> _INSTRUCTIONS FOR THE TASK_: A single number is the answer: the count of lines below that contain "data".

--- --- ---

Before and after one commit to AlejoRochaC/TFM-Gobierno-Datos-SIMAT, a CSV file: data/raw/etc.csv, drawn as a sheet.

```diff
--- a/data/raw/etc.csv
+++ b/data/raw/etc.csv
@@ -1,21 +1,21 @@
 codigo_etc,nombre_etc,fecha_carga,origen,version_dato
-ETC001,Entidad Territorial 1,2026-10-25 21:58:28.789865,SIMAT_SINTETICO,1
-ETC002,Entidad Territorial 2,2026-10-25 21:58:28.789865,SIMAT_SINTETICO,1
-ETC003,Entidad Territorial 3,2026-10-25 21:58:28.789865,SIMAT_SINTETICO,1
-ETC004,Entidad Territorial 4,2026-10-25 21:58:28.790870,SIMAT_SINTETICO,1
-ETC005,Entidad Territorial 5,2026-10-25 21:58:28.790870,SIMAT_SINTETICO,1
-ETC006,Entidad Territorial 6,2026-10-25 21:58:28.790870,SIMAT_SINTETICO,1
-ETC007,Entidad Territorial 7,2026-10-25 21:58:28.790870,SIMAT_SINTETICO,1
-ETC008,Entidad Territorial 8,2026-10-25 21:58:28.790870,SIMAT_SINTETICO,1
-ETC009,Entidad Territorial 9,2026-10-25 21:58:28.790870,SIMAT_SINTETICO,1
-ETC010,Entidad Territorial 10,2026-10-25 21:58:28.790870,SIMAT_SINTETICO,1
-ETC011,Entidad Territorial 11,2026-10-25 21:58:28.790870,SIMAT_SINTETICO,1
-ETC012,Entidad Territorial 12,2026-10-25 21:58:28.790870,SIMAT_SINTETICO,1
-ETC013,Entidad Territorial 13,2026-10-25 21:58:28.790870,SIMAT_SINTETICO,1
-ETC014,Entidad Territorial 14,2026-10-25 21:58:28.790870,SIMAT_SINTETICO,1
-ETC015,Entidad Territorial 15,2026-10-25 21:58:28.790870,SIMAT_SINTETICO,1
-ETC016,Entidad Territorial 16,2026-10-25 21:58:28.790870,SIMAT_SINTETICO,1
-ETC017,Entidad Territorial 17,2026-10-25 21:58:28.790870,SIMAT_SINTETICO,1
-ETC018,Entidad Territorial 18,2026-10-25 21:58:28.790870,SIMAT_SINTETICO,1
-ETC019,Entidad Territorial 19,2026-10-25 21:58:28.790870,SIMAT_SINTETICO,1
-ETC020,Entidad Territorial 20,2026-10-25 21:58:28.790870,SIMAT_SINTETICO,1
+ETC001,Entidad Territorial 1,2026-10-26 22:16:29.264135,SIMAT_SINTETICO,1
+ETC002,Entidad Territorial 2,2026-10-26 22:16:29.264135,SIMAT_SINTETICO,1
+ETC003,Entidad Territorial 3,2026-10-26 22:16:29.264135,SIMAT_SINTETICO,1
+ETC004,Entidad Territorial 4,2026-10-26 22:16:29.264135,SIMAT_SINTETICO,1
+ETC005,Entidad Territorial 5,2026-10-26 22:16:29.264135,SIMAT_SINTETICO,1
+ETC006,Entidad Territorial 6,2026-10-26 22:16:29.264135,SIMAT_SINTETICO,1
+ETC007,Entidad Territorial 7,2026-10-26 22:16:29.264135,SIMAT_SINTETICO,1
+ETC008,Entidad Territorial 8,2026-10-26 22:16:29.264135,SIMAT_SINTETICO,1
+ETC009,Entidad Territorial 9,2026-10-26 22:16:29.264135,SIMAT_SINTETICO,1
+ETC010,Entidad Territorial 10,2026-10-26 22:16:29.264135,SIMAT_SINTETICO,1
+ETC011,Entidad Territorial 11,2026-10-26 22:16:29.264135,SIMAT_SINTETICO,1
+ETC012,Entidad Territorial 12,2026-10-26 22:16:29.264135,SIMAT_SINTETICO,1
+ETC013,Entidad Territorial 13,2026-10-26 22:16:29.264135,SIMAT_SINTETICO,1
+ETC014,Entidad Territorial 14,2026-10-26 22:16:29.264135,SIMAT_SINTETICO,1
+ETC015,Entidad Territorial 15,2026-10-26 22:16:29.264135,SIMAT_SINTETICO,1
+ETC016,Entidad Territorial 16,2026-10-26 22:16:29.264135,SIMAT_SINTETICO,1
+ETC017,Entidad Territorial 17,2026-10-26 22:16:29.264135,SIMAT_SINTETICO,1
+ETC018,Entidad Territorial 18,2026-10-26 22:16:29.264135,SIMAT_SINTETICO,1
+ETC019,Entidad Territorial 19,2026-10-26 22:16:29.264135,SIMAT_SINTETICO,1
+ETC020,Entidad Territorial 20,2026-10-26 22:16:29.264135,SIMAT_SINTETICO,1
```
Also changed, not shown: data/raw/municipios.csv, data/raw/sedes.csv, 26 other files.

--- --- ---

> _RESULT_: 4